Jeanie Fisher of the Seattle Municipal Archives kindly took the time to answer questions from Sara Brumfield of FromThePage, and discussed their project and experience using the platform.
First, tell us about your documents
Most of the records we currently have up on FromThePage come from our General Files collection, which consists of records documenting City of Seattle activities from the 1870s to the early 1900s.
These are documents that were filed with the City Clerk’s Office, so they range from letters and petitions to claims, reports, bids, and contracts for work. I think they’re really interesting because they illustrate the growth of a booming city in the words of everyday people who were there.

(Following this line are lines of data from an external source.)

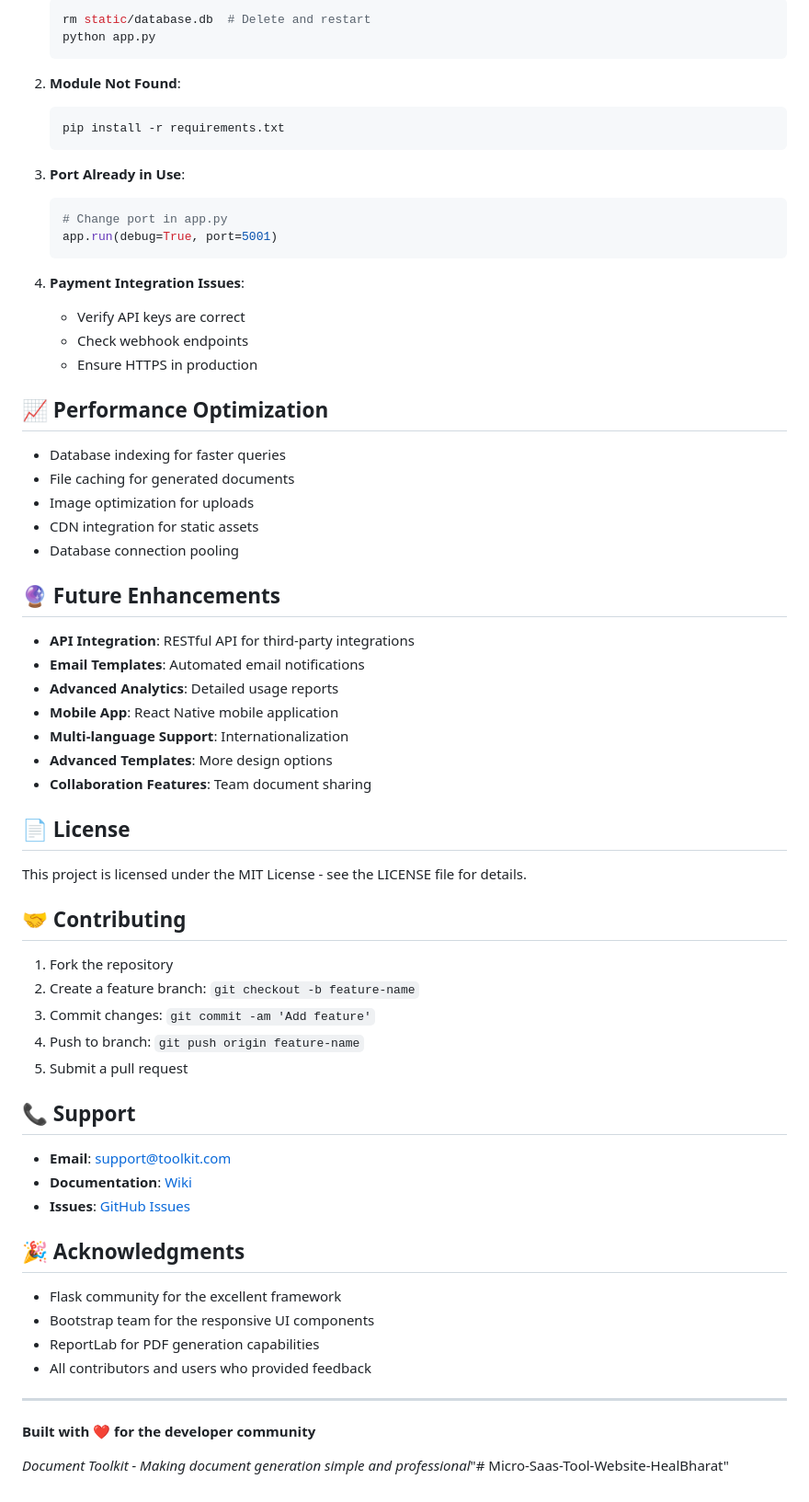
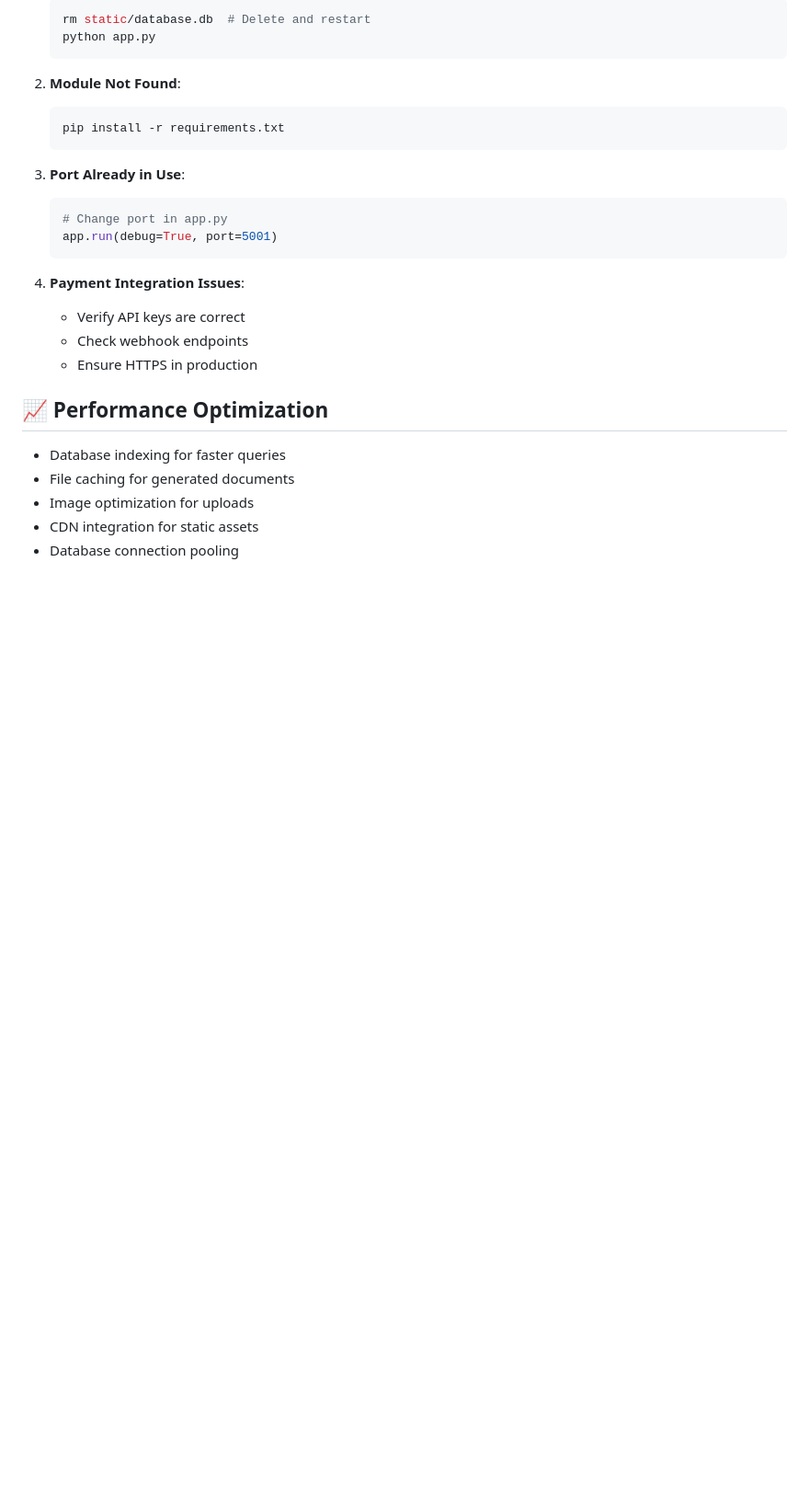
Before and after one commit to NikhilRokade2003/Micro_SaaS_Tool_HealBharat, a Markdown page: README.md, the part around the change. Shown at 92% size. Drawn GitHub-style; blank space fills up the shorter version.

```diff
--- a/README.md
+++ b/README.md
@@ -298,45 +298,3 @@ ADMIN_PASSWORD=admin123
 - Image optimization for uploads
 - CDN integration for static assets
 - Database connection pooling
-
-## 🔮 Future Enhancements
-
-- **API Integration**: RESTful API for third-party integrations
-- **Email Templates**: Automated email notifications
-- **Advanced Analytics**: Detailed usage reports
-- **Mobile App**: React Native mobile application
-- **Multi-language Support**: Internationalization
-- **Advanced Templates**: More design options
-- **Collaboration Features**: Team document sharing
-
-## 📄 License
-
-This project is licensed under the MIT License - see the LICENSE file for details.
-
-## 🤝 Contributing
-
-1. Fork the repository
-2. Create a feature branch: `git checkout -b feature-name`
-3. Commit changes: `git commit -am 'Add feature'`
-4. Push to branch: `git push origin feature-name`
-5. Submit a pull request
-
-## 📞 Support
-
-- **Email**: support@toolkit.com
-- **Documentation**: [Wiki](https://github.com/your-repo/wiki)
-- **Issues**: [GitHub Issues](https://github.com/your-repo/issues)
-
-## 🎉 Acknowledgments
-
-- Flask community for the excellent framework
-- Bootstrap team for the responsive UI components
-- ReportLab for PDF generation capabilities
-- All contributors and users who provided feedback
-
----
-
-**Built with ❤️ for the developer community**
-
-*Document Toolkit - Making document generation simple and professional*"# Micro-Saas-Tool-Website-HealBharat"
-#
```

For example, if you wanted the road in front of your house paved or graded, you wrote to the City. If you had a problem with unruly livestock roaming the street and were kept up at night by the incessant sound of cowbells, you complained to the City. If you felt that your neighborhood deserved a fire station, or a connection to the municipal water supply, you might organize a petition, get your neighbors to sign, and submit it to the City. These records are now saved in the General Files collection, and they include the names and words of people who may not be documented elsewhere.
Also available to transcribe are City Council minutes, which can give the other side of the discussion and record any actions that were (or were not) ultimately taken.
We’re also working on scanning more handwritten documents from other collections to add to the project, so stay tuned!
What are your goals for the project?
Our goal is to make the content of these records fully searchable so everyone can more easily find and access the information in them.
The records are full of gold nuggets for genealogists, and they’re valuable primary sources for students and anyone interested in early Seattle history. Our goal is also to increase the visibility of our materials and engage new audiences and volunteers in a way that is as “hands-on” as possible in a virtual environment.
How are you recruiting or finding volunteers/collaborators?
We’ve put the word out through our website, features in our quarterly newsletter, and posts on our social media channels.
We were thrilled when the project was featured on a local news show, which gave us a lot of great exposure and quadrupled our new transcribers, literally overnight!
Probably like many others, we noticed an uptick in transcriptions and transcribers when the pandemic started and people began staying at home.
Can you share your experience using FromThePage?
We wanted an uncomplicated platform that would be easy to set up and also be easy for people of any technical ability to use.
We also like that FTP is a web-based platform that can be easily accessed from anywhere, whether you want to create an account or participate as a guest. Also, the ability to test-drive the transcription platform with a trial account was a great way for us to see if the program would work for our needs. We were able to get a sense of how it would fit with our internal workflow, and also get feedback from our first transcribers as to how it was working for them. And since the platform is scalable with different options depending on your number of records and/or institutional capacity, we’re able to work within a level that best fit our needs. Any questions we had along the way have been quickly addressed by FTP staff, so it’s been a positive experience all around!
How does FromThePage & crowdsourcing fit with a municipal archive?
Access is a big part of what we do.
As a government archives, our materials are public record and open to everyone. We’ve been digitizing records and making them available online for many years, usually with full-text searchability, except in cases where handwriting trips up the OCR software. So having the transcriptions gives us the opportunity to open up these records in a way that goes beyond having the digital surrogate online, by adding that full content to our indexes. And the transcriptions are also useful for us as archivists to have easier and quicker access to these records when answering reference questions and researching new exhibits.
What would you tell folks considering a similar project?
A good first step for us was to try our hand at transcribing.
We browsed projects from other institutions – both at FromThePage and other platforms – to test drive how a crowdsourced transcription project could work from the user’s perspective. This helped us gauge the user-friendliness of a given platform, and it was also useful to see the kinds of records people were transcribing.
Anything else you’d like to tell us?
It’s been exciting to see the transcriptions come in and hear from our community of volunteer transcribers who say they enjoy this unique way of learning about the history of their city!